WHAT THE EXERCISE ASKS: Within the following material, tally each line that contains the string "Also". Give the tally only.

BEGIN EXERCISE INPUT

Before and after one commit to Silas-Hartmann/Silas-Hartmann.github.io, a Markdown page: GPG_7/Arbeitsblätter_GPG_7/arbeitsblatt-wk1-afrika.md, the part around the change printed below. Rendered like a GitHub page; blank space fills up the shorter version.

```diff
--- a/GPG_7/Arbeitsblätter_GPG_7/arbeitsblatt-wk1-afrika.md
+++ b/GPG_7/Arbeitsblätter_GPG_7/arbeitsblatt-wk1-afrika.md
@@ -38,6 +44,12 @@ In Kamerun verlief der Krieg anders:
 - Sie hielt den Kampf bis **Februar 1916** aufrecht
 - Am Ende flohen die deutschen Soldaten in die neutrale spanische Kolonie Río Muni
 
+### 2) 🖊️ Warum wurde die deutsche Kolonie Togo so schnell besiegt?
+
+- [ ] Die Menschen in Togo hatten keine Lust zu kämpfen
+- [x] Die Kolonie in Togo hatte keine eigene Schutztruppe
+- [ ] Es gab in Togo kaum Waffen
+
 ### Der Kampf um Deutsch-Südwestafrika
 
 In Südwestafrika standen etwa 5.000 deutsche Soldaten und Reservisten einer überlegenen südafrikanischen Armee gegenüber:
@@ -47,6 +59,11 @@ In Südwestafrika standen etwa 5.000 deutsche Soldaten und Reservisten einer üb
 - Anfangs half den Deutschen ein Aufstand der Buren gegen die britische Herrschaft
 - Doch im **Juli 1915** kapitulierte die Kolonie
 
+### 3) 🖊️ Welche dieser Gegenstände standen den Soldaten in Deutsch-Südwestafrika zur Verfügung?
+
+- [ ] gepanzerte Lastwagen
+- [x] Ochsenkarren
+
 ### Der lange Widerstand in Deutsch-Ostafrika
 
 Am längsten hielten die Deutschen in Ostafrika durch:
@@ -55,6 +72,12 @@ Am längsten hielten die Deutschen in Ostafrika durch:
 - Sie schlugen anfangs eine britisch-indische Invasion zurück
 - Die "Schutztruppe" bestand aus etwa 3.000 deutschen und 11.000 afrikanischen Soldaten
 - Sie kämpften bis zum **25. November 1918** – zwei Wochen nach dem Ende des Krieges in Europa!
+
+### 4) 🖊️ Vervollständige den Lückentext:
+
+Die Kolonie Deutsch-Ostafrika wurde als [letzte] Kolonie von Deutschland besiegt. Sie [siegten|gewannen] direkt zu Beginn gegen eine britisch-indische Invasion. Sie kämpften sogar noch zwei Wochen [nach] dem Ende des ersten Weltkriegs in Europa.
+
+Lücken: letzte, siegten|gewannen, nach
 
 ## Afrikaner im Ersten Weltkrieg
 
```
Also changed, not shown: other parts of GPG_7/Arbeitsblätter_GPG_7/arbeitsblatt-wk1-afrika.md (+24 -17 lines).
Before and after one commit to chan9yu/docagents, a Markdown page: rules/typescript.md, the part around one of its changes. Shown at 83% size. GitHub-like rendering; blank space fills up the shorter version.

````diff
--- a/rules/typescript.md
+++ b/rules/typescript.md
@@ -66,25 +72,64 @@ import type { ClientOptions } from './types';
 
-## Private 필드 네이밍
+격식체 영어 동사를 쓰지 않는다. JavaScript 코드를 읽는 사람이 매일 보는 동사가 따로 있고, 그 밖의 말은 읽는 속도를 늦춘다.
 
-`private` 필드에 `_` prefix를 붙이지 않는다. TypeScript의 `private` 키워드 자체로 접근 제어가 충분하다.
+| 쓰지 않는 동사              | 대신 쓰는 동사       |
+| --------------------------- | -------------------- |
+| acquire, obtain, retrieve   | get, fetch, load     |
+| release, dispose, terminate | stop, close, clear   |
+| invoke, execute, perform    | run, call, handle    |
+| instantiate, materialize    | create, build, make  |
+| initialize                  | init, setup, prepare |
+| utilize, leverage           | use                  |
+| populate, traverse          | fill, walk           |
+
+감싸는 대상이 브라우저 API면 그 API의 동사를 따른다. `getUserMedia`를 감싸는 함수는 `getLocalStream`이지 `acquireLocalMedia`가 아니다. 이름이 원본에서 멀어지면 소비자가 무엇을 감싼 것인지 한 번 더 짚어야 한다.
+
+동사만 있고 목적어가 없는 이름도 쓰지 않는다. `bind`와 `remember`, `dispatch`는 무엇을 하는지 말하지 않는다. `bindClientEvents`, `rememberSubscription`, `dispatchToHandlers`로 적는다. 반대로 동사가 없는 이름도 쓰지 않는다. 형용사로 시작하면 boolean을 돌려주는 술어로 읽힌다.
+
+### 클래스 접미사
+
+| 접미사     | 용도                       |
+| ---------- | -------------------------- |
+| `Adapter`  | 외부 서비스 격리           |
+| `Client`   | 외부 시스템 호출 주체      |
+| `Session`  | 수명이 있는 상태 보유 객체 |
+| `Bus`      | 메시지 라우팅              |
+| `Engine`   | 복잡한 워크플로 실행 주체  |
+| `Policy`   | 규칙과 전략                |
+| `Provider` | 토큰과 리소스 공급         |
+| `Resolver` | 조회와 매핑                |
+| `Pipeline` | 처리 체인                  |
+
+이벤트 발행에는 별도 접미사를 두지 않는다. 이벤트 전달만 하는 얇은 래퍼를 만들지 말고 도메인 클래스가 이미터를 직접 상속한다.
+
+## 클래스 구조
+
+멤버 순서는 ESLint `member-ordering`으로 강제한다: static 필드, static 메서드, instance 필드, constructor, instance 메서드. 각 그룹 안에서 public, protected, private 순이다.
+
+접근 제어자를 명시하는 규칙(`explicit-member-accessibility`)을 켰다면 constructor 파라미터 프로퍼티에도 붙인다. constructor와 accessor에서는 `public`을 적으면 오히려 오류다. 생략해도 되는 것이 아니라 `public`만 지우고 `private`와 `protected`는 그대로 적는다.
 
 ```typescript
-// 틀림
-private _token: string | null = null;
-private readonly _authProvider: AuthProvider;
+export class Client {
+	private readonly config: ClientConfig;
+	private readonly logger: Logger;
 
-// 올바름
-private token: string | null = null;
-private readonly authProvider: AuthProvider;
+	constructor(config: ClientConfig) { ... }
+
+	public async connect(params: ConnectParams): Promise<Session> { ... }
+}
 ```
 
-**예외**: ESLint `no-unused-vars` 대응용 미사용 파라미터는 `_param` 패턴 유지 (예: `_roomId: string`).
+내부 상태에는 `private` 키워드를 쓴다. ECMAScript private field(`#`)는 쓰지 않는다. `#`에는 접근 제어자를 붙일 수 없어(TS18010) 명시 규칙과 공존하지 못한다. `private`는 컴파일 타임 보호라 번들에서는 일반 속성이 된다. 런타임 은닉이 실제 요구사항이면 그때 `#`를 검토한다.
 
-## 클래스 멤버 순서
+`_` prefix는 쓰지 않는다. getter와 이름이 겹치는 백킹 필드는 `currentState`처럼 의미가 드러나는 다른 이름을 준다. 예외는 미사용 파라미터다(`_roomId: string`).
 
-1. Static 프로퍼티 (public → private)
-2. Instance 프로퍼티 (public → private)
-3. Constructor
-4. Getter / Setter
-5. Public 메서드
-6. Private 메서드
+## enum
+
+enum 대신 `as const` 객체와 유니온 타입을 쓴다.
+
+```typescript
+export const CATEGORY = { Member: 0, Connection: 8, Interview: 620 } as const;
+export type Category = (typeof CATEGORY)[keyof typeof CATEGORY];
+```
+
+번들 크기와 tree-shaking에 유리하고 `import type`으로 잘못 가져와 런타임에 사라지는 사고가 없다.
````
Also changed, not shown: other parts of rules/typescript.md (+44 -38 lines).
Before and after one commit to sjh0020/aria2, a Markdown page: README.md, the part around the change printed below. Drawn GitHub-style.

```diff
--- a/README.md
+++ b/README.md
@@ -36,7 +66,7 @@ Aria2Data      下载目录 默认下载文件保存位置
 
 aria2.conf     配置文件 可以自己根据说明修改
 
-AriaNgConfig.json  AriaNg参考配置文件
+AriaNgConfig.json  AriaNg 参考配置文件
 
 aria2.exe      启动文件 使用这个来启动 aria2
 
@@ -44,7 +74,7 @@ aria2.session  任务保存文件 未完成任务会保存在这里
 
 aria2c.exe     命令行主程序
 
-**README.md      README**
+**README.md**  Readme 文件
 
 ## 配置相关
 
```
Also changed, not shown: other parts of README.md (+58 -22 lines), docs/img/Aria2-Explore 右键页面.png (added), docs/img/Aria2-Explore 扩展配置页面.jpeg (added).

END EXERCISE INPUT

COMPLETED TASK: 3